Itemized modification records
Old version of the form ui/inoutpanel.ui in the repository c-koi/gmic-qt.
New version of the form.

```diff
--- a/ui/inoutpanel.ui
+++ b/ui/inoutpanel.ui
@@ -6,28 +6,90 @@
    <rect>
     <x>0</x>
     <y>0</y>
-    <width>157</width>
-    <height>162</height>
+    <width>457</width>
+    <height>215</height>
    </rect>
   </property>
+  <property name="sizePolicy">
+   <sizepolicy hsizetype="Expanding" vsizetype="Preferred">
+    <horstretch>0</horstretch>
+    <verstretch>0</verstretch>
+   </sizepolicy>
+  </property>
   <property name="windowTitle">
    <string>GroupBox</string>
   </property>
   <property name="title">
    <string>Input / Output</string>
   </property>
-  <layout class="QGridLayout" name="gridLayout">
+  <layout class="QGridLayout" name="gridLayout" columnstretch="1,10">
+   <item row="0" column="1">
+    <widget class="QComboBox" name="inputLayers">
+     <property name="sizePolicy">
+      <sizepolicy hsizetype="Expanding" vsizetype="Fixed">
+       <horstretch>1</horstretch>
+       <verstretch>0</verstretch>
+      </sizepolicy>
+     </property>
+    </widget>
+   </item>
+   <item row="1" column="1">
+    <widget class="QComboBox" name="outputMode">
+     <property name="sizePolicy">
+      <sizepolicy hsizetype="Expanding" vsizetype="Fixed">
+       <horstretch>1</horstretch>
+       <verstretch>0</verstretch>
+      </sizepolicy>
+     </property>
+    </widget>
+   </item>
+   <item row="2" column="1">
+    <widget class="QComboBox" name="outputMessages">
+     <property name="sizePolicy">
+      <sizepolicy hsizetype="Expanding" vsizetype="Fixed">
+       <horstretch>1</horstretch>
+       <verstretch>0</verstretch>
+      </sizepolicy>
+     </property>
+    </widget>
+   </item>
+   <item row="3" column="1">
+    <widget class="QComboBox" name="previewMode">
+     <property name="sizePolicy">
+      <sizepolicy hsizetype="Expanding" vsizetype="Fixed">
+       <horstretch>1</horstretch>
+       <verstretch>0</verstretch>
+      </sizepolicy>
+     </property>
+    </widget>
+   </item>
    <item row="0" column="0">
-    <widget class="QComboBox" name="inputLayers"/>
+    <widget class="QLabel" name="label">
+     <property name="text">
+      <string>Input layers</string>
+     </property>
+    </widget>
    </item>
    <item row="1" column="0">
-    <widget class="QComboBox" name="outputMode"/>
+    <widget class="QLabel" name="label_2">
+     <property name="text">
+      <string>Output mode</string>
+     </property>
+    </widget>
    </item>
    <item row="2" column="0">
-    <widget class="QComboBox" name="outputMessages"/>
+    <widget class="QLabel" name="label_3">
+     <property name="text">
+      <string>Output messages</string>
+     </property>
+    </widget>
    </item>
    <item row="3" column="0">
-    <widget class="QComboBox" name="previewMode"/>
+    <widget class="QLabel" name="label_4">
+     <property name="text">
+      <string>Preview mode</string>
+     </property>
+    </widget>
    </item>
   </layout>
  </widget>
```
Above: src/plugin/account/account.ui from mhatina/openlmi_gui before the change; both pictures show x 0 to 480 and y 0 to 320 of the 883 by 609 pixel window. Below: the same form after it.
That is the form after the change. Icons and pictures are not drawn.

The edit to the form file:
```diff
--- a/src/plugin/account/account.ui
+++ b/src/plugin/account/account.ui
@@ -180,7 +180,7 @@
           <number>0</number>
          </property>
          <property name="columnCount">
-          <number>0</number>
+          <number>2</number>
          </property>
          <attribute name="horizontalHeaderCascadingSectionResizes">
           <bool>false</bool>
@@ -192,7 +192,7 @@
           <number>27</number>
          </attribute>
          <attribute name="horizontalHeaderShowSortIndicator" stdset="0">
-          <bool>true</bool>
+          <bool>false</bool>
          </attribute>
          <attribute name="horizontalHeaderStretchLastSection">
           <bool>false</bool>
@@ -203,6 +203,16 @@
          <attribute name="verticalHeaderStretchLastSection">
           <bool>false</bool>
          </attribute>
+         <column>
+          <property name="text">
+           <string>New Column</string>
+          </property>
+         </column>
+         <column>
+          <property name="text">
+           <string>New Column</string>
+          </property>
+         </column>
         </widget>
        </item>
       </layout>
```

WHAT THIS TASK INVOLVES:
Copy out each line above, character for character.

RESULT OF THIS TASK:
Old version of the form ui/inoutpanel.ui in the repository c-koi/gmic-qt.
New version of the form.

```diff
--- a/ui/inoutpanel.ui
+++ b/ui/inoutpanel.ui
@@ -6,28 +6,90 @@
    <rect>
     <x>0</x>
     <y>0</y>
-    <width>157</width>
-    <height>162</height>
+    <width>457</width>
+    <height>215</height>
    </rect>
   </property>
+  <property name="sizePolicy">
+   <sizepolicy hsizetype="Expanding" vsizetype="Preferred">
+    <horstretch>0</horstretch>
+    <verstretch>0</verstretch>
+   </sizepolicy>
+  </property>
   <property name="windowTitle">
    <string>GroupBox</string>
   </property>
   <property name="title">
    <string>Input / Output</string>
   </property>
-  <layout class="QGridLayout" name="gridLayout">
+  <layout class="QGridLayout" name="gridLayout" columnstretch="1,10">
+   <item row="0" column="1">
+    <widget class="QComboBox" name="inputLayers">
+     <property name="sizePolicy">
+      <sizepolicy hsizetype="Expanding" vsizetype="Fixed">
+       <horstretch>1</horstretch>
+       <verstretch>0</verstretch>
+      </sizepolicy>
+     </property>
+    </widget>
+   </item>
+   <item row="1" column="1">
+    <widget class="QComboBox" name="outputMode">
+     <property name="sizePolicy">
+      <sizepolicy hsizetype="Expanding" vsizetype="Fixed">
+       <horstretch>1</horstretch>
+       <verstretch>0</verstretch>
+      </sizepolicy>
+     </property>
+    </widget>
+   </item>
+   <item row="2" column="1">
+    <widget class="QComboBox" name="outputMessages">
+     <property name="sizePolicy">
+      <sizepolicy hsizetype="Expanding" vsizetype="Fixed">
+       <horstretch>1</horstretch>
+       <verstretch>0</verstretch>
+      </sizepolicy>
+     </property>
+    </widget>
+   </item>
+   <item row="3" column="1">
+    <widget class="QComboBox" name="previewMode">
+     <property name="sizePolicy">
+      <sizepolicy hsizetype="Expanding" vsizetype="Fixed">
+       <horstretch>1</horstretch>
+       <verstretch>0</verstretch>
+      </sizepolicy>
+     </property>
+    </widget>
+   </item>
    <item row="0" column="0">
-    <widget class="QComboBox" name="inputLayers"/>
+    <widget class="QLabel" name="label">
+     <property name="text">
+      <string>Input layers</string>
+     </property>
+    </widget>
    </item>
    <item row="1" column="0">
-    <widget class="QComboBox" name="outputMode"/>
+    <widget class="QLabel" name="label_2">
+     <property name="text">
+      <string>Output mode</string>
+     </property>
+    </widget>
    </item>
    <item row="2" column="0">
-    <widget class="QComboBox" name="outputMessages"/>
+    <widget class="QLabel" name="label_3">
+     <property name="text">
+      <string>Output messages</string>
+     </property>
+    </widget>
    </item>
    <item row="3" column="0">
-    <widget class="QComboBox" name="previewMode"/>
+    <widget class="QLabel" name="label_4">
+     <property name="text">
+      <string>Preview mode</string>
+     </property>
+    </widget>
    </item>
   </layout>
  </widget>
```
Above: src/plugin/account/account.ui from mhatina/openlmi_gui before the change; both pictures show x 0 to 480 and y 0 to 320 of the 883 by 609 pixel window. Below: the same form after it.
That is the form after the change. Icons and pictures are not drawn.

The edit to the form file:
```diff
--- a/src/plugin/account/account.ui
+++ b/src/plugin/account/account.ui
@@ -180,7 +180,7 @@
           <number>0</number>
          </property>
          <property name="columnCount">
-          <number>0</number>
+          <number>2</number>
          </property>
          <attribute name="horizontalHeaderCascadingSectionResizes">
           <bool>false</bool>
@@ -192,7 +192,7 @@
           <number>27</number>
          </attribute>
          <attribute name="horizontalHeaderShowSortIndicator" stdset="0">
-          <bool>true</bool>
+          <bool>false</bool>
          </attribute>
          <attribute name="horizontalHeaderStretchLastSection">
           <bool>false</bool>
@@ -203,6 +203,16 @@
          <attribute name="verticalHeaderStretchLastSection">
           <bool>false</bool>
          </attribute>
+         <column>
+          <property name="text">
+           <string>New Column</string>
+          </property>
+         </column>
+         <column>
+          <property name="text">
+           <string>New Column</string>
+          </property>
+         </column>
         </widget>
        </item>
       </layout>
```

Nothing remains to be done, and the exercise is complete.